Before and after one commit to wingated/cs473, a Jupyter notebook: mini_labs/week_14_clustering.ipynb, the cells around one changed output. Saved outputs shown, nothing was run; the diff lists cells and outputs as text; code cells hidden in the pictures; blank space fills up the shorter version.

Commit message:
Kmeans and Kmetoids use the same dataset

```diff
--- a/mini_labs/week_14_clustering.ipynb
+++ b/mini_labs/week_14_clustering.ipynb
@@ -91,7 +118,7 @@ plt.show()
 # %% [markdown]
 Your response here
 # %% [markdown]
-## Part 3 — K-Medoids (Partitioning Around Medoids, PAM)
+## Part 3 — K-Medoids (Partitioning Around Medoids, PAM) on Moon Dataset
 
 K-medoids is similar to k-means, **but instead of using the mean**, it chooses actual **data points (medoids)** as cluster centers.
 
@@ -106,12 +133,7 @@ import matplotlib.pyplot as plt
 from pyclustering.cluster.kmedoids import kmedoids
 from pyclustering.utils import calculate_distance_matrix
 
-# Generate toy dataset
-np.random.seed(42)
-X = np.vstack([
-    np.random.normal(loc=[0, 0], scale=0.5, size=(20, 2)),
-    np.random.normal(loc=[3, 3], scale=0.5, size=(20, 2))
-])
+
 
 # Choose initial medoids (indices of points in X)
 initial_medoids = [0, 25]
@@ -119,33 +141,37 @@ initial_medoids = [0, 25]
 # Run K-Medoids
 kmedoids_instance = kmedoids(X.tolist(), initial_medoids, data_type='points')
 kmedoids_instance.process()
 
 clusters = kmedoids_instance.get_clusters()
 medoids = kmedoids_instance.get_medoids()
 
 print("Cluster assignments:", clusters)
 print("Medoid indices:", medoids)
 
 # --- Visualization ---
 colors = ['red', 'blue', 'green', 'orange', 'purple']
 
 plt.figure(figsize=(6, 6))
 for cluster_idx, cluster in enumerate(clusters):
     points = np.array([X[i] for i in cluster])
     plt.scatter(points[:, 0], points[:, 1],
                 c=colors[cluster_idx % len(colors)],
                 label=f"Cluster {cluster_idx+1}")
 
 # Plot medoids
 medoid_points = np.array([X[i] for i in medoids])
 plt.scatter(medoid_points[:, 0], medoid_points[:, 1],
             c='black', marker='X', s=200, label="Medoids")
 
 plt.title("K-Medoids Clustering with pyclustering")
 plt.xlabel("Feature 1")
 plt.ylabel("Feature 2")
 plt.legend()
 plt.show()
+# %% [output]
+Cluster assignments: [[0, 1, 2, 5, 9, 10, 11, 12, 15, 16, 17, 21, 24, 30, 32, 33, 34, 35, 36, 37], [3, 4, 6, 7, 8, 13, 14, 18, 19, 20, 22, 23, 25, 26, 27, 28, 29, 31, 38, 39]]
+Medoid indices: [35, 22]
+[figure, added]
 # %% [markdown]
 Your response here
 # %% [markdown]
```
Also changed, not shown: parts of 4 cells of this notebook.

◆ TASK DIRECTIONS: Go through the listing above and set down each line exactly as it stands.

◆ FINAL ANSWER:
Before and after one commit to wingated/cs473, a Jupyter notebook: mini_labs/week_14_clustering.ipynb, the cells around one changed output. Saved outputs shown, nothing was run; the diff lists cells and outputs as text; code cells hidden in the pictures; blank space fills up the shorter version.

Commit message:
Kmeans and Kmetoids use the same dataset

```diff
--- a/mini_labs/week_14_clustering.ipynb
+++ b/mini_labs/week_14_clustering.ipynb
@@ -91,7 +118,7 @@ plt.show()
 # %% [markdown]
 Your response here
 # %% [markdown]
-## Part 3 — K-Medoids (Partitioning Around Medoids, PAM)
+## Part 3 — K-Medoids (Partitioning Around Medoids, PAM) on Moon Dataset
 
 K-medoids is similar to k-means, **but instead of using the mean**, it chooses actual **data points (medoids)** as cluster centers.
 
@@ -106,12 +133,7 @@ import matplotlib.pyplot as plt
 from pyclustering.cluster.kmedoids import kmedoids
 from pyclustering.utils import calculate_distance_matrix
 
-# Generate toy dataset
-np.random.seed(42)
-X = np.vstack([
-    np.random.normal(loc=[0, 0], scale=0.5, size=(20, 2)),
-    np.random.normal(loc=[3, 3], scale=0.5, size=(20, 2))
-])
+
 
 # Choose initial medoids (indices of points in X)
 initial_medoids = [0, 25]
@@ -119,33 +141,37 @@ initial_medoids = [0, 25]
 # Run K-Medoids
 kmedoids_instance = kmedoids(X.tolist(), initial_medoids, data_type='points')
 kmedoids_instance.process()
 
 clusters = kmedoids_instance.get_clusters()
 medoids = kmedoids_instance.get_medoids()
 
 print("Cluster assignments:", clusters)
 print("Medoid indices:", medoids)
 
 # --- Visualization ---
 colors = ['red', 'blue', 'green', 'orange', 'purple']
 
 plt.figure(figsize=(6, 6))
 for cluster_idx, cluster in enumerate(clusters):
     points = np.array([X[i] for i in cluster])
     plt.scatter(points[:, 0], points[:, 1],
                 c=colors[cluster_idx % len(colors)],
                 label=f"Cluster {cluster_idx+1}")
 
 # Plot medoids
 medoid_points = np.array([X[i] for i in medoids])
 plt.scatter(medoid_points[:, 0], medoid_points[:, 1],
             c='black', marker='X', s=200, label="Medoids")
 
 plt.title("K-Medoids Clustering with pyclustering")
 plt.xlabel("Feature 1")
 plt.ylabel("Feature 2")
 plt.legend()
 plt.show()
+# %% [output]
+Cluster assignments: [[0, 1, 2, 5, 9, 10, 11, 12, 15, 16, 17, 21, 24, 30, 32, 33, 34, 35, 36, 37], [3, 4, 6, 7, 8, 13, 14, 18, 19, 20, 22, 23, 25, 26, 27, 28, 29, 31, 38, 39]]
+Medoid indices: [35, 22]
+[figure, added]
 # %% [markdown]
 Your response here
 # %% [markdown]
```
Also changed, not shown: parts of 4 cells of this notebook.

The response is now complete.